■ Input data
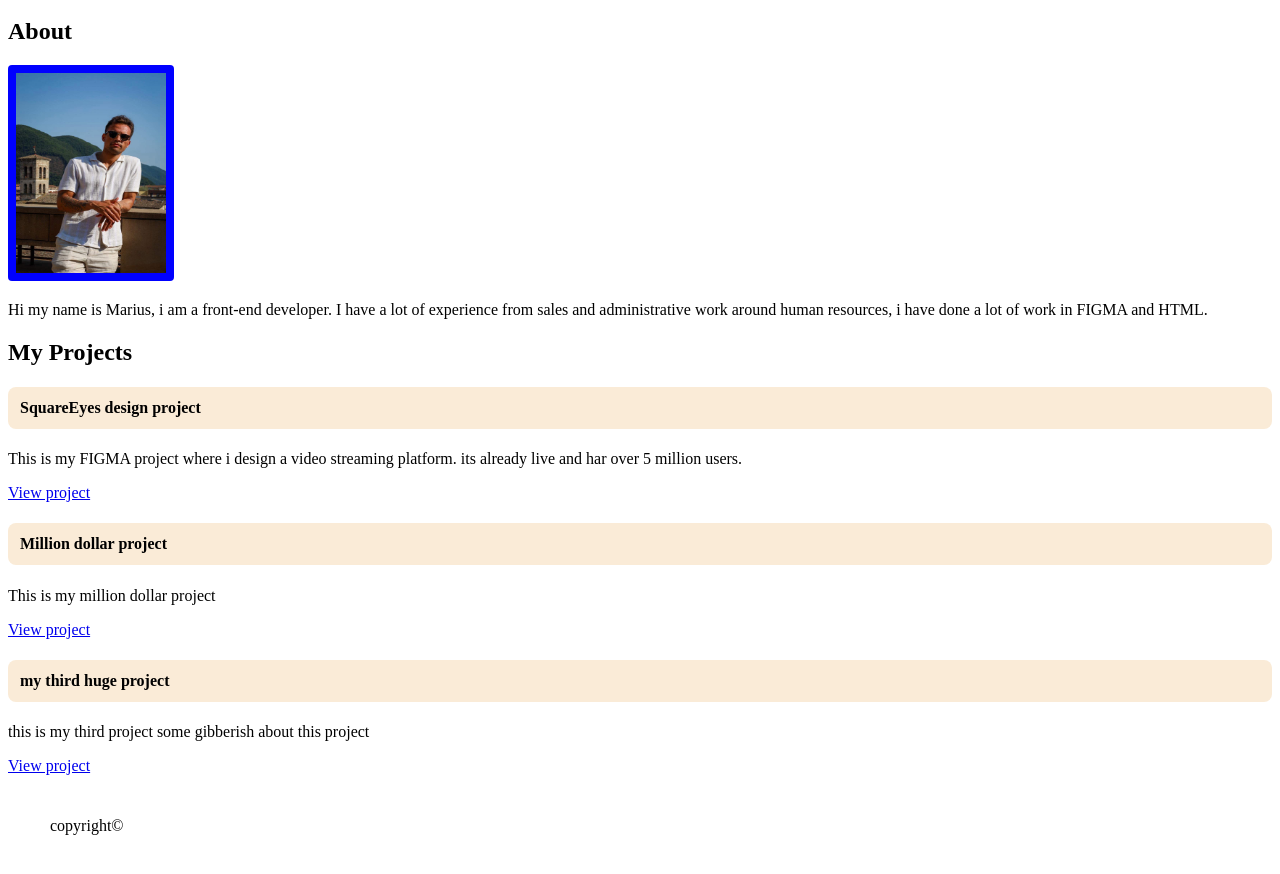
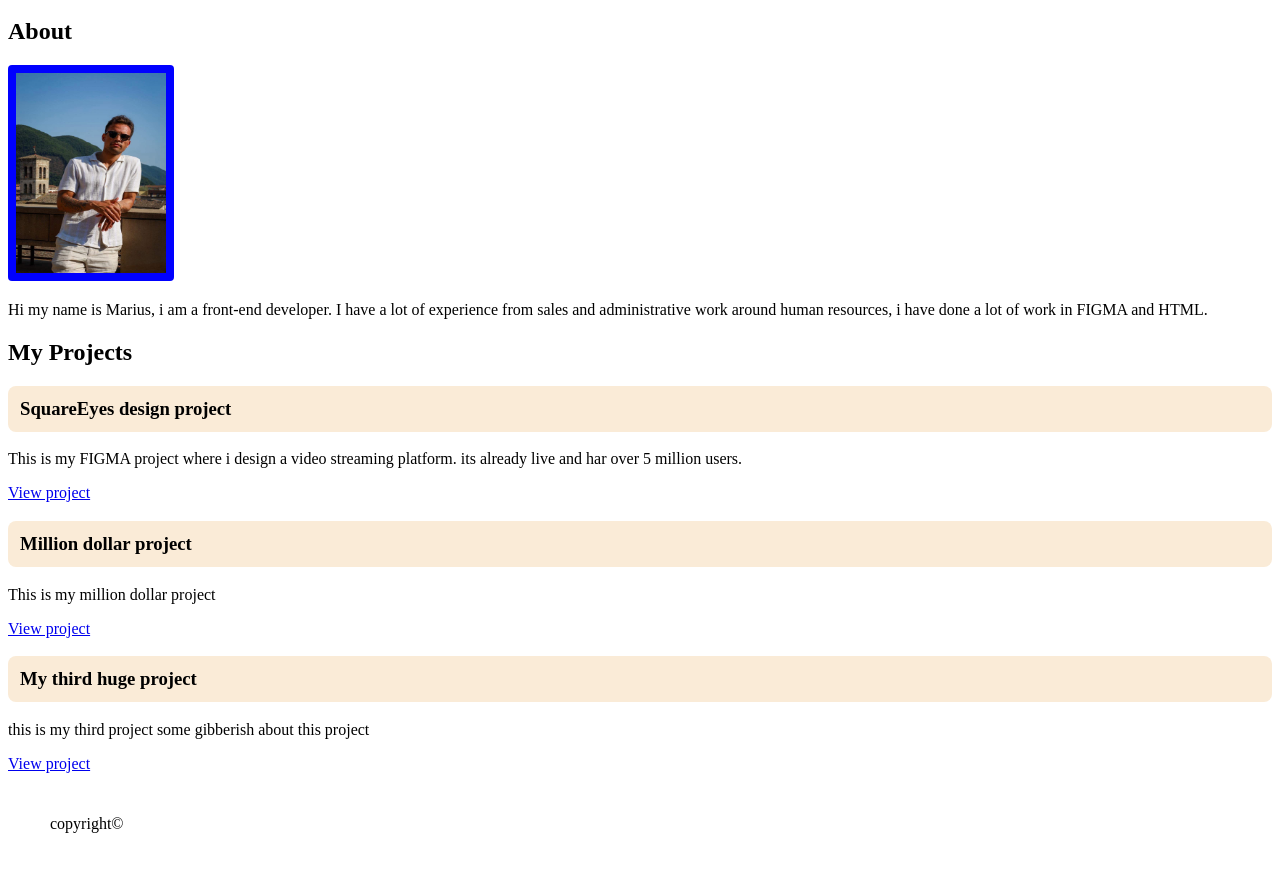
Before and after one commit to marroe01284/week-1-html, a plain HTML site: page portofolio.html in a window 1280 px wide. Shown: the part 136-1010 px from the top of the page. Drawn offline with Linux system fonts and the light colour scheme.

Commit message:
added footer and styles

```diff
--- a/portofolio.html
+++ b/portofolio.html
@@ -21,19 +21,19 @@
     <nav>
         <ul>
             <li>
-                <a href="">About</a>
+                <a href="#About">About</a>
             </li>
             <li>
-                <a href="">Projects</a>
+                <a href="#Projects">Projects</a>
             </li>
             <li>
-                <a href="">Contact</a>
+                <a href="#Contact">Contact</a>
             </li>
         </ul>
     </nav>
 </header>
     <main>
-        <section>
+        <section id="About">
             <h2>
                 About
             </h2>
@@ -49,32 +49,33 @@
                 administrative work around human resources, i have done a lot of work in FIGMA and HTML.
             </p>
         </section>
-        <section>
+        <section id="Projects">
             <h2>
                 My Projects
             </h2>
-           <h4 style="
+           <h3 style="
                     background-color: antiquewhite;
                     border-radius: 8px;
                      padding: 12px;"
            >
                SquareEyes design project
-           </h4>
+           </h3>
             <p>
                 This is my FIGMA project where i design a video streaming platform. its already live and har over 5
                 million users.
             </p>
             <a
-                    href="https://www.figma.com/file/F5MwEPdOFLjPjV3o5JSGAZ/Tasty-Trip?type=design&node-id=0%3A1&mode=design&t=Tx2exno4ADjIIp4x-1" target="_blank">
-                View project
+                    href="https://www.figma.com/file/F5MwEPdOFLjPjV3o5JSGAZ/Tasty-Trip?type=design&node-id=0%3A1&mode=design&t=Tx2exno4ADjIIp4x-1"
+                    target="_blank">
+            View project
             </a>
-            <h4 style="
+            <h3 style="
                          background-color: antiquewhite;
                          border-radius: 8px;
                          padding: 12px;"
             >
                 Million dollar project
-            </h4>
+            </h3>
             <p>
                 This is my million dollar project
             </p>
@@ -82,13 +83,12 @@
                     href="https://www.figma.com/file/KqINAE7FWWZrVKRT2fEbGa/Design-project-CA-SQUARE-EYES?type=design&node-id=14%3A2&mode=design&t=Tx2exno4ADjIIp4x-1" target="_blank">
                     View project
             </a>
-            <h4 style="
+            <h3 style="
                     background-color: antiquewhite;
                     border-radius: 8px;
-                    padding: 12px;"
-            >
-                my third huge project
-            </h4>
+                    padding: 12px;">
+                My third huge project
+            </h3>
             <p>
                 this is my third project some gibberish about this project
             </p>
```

* * *

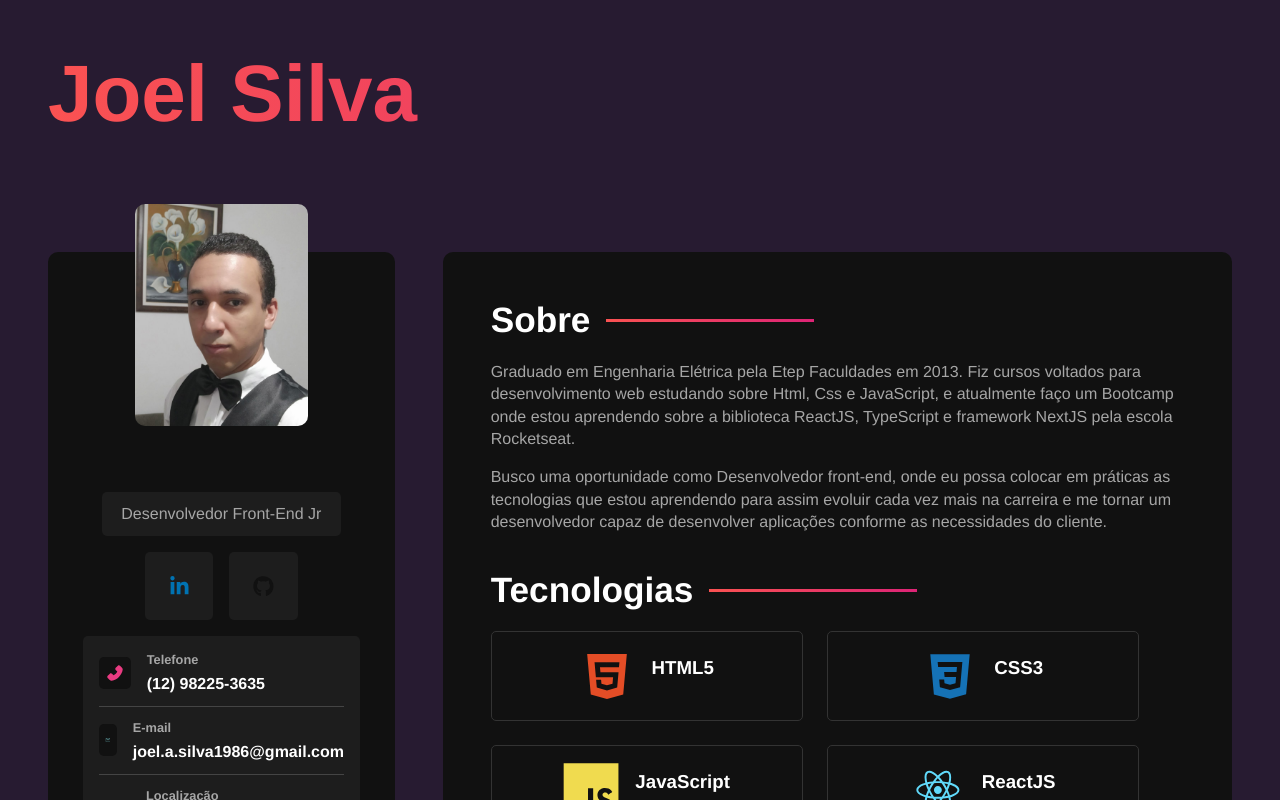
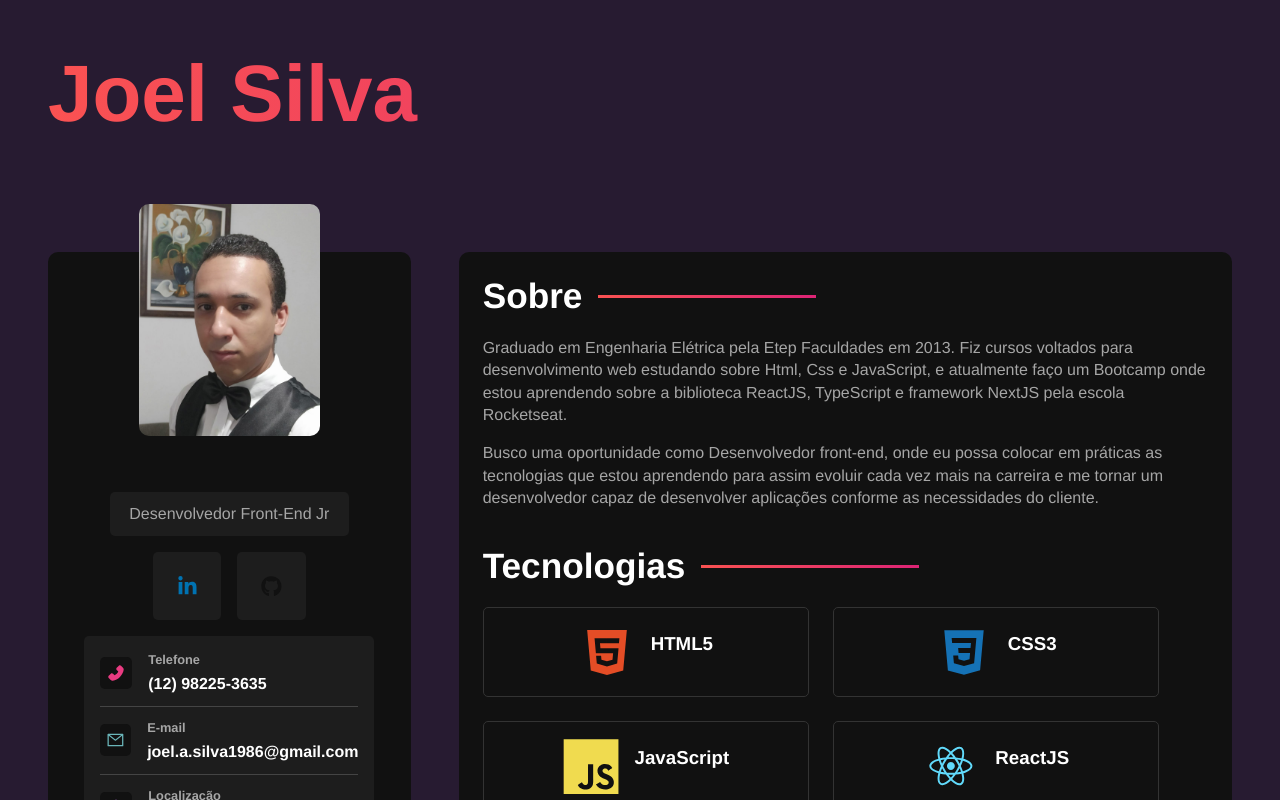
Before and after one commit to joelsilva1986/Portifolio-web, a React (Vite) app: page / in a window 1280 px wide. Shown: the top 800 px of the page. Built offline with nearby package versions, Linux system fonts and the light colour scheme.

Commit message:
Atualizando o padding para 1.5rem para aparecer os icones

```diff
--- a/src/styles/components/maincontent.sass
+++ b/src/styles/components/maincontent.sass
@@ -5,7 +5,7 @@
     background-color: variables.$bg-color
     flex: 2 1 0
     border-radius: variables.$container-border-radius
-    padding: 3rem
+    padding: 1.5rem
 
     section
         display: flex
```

...

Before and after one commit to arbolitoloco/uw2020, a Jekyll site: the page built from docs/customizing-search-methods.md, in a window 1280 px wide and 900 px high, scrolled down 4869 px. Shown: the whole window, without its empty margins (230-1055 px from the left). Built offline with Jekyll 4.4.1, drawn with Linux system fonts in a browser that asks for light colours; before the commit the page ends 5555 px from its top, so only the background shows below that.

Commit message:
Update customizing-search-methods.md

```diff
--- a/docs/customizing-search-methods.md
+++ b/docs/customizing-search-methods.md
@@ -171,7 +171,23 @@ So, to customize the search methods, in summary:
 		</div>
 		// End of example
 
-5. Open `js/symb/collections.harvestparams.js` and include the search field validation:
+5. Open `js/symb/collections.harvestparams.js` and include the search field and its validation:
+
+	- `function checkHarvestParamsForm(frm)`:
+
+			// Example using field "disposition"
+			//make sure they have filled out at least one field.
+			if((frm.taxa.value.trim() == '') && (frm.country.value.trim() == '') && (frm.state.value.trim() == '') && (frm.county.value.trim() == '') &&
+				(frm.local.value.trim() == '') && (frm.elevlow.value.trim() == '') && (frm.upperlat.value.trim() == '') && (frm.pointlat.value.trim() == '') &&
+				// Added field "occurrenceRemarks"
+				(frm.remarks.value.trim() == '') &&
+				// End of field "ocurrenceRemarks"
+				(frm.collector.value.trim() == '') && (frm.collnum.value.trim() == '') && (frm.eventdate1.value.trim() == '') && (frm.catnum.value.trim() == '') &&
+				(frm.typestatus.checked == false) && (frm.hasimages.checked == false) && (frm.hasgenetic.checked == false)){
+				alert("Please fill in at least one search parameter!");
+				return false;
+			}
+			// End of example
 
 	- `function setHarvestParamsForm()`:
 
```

■ Task statement
The lines above that hold "padding" are the result; show every one of them.

■ Your solution
                      padding: 12px;"
                          padding: 12px;"
-                    padding: 12px;"
+                    padding: 12px;">
Atualizando o padding para 1.5rem para aparecer os icones
-    padding: 3rem
+    padding: 1.5rem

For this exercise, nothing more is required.